ASSIGNMENT → Check every line of the data for the word "padding", and copy those that have it.

(EXTRACTED DATA begins)

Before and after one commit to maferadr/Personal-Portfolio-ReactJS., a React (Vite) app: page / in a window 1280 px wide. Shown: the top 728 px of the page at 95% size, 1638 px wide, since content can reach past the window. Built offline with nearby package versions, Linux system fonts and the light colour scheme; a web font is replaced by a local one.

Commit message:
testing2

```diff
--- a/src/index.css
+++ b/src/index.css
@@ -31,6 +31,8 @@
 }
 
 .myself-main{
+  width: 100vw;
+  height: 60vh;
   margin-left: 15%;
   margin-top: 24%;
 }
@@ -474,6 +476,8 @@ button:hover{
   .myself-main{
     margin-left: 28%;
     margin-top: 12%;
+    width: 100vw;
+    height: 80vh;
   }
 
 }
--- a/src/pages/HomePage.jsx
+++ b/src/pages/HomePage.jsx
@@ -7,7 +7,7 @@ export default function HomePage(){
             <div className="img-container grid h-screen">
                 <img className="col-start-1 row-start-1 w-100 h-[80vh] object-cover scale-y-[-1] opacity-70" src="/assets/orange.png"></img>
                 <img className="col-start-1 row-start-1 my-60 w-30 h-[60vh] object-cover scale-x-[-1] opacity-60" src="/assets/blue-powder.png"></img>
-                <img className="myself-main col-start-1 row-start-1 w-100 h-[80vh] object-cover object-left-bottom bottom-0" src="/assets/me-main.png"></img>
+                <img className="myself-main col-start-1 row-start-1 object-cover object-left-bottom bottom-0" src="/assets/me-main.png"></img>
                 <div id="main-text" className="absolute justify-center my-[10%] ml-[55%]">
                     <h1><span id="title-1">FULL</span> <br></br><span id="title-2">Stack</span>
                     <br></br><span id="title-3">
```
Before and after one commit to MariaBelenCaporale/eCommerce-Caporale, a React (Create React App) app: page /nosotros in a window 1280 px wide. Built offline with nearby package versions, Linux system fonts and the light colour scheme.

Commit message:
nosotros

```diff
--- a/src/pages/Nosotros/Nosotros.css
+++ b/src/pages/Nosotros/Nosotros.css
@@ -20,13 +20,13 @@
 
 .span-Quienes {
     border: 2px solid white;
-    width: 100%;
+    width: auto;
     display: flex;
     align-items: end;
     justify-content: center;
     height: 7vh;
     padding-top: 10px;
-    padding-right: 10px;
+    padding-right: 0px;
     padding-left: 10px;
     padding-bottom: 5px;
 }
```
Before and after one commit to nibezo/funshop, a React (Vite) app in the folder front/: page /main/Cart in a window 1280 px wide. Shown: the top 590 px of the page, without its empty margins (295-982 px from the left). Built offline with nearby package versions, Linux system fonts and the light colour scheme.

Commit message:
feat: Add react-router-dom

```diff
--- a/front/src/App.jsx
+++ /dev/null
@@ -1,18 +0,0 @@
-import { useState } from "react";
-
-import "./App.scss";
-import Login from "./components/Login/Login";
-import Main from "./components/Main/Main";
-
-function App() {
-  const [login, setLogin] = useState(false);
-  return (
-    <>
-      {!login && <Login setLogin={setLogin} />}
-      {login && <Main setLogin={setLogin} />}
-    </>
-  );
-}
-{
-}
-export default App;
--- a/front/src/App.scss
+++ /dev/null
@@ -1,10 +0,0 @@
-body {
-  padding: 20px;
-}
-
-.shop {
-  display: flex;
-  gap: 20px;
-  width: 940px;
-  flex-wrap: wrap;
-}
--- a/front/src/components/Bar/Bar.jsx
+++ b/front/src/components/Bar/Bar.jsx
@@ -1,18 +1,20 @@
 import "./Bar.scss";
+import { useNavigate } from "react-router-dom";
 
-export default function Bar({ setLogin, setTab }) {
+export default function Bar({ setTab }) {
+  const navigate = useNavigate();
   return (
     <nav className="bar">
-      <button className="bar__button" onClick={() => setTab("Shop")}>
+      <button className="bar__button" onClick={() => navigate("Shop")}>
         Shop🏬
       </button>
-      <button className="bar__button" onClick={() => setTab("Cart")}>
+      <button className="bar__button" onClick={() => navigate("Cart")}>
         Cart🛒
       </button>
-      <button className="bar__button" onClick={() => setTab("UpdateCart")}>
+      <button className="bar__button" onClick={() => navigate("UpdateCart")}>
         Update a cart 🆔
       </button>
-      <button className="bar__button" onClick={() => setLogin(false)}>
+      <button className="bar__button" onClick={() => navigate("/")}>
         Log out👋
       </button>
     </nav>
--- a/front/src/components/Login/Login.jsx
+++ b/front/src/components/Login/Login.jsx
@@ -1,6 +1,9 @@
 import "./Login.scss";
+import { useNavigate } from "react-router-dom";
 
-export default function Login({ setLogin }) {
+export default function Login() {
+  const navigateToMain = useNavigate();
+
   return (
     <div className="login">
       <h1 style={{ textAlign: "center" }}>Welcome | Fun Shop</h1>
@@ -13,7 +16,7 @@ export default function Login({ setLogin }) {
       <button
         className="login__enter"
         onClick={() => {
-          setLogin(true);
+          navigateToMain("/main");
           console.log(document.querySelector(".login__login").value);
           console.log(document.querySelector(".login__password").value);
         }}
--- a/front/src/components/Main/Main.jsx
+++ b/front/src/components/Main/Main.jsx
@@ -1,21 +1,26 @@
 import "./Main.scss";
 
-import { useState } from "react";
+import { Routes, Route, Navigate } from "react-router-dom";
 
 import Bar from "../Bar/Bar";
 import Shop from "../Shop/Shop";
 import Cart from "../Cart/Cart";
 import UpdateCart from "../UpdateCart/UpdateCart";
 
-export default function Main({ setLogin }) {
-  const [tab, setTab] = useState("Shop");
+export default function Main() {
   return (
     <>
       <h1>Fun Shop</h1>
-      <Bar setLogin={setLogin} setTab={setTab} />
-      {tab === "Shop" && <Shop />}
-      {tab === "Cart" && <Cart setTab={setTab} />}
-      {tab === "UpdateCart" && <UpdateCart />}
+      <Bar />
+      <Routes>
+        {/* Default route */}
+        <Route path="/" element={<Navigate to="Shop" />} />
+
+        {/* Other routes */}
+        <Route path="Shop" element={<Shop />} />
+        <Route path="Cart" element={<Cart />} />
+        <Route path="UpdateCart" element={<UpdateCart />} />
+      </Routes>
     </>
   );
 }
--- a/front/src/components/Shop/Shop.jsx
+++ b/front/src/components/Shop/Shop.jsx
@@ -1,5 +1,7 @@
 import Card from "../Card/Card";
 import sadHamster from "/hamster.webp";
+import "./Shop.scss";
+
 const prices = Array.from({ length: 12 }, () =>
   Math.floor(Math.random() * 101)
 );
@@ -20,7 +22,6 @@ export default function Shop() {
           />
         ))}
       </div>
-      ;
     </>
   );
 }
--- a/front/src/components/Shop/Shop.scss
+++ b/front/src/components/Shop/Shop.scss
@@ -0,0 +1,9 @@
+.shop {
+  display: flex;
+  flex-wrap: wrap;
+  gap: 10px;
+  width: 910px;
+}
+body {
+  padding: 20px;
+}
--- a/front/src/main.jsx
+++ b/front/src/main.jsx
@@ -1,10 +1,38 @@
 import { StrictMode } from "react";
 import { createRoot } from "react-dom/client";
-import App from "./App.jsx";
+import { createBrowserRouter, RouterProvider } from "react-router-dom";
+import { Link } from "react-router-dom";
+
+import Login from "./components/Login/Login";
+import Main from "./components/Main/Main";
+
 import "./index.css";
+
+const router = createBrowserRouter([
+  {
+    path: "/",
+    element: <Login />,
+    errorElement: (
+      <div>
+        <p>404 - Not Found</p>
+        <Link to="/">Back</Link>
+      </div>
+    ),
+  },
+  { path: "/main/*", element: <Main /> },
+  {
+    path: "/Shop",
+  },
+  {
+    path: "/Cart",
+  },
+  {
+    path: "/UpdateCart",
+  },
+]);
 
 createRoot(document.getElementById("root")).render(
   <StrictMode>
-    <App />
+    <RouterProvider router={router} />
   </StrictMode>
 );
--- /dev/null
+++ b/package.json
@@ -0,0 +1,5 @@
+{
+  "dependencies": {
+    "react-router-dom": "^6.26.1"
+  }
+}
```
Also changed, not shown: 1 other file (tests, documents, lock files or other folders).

(EXTRACTED DATA ends)

YOUR RESPONSE →
     padding-top: 10px;
-    padding-right: 10px;
+    padding-right: 0px;
     padding-left: 10px;
     padding-bottom: 5px;
-  padding: 20px;
+  padding: 20px;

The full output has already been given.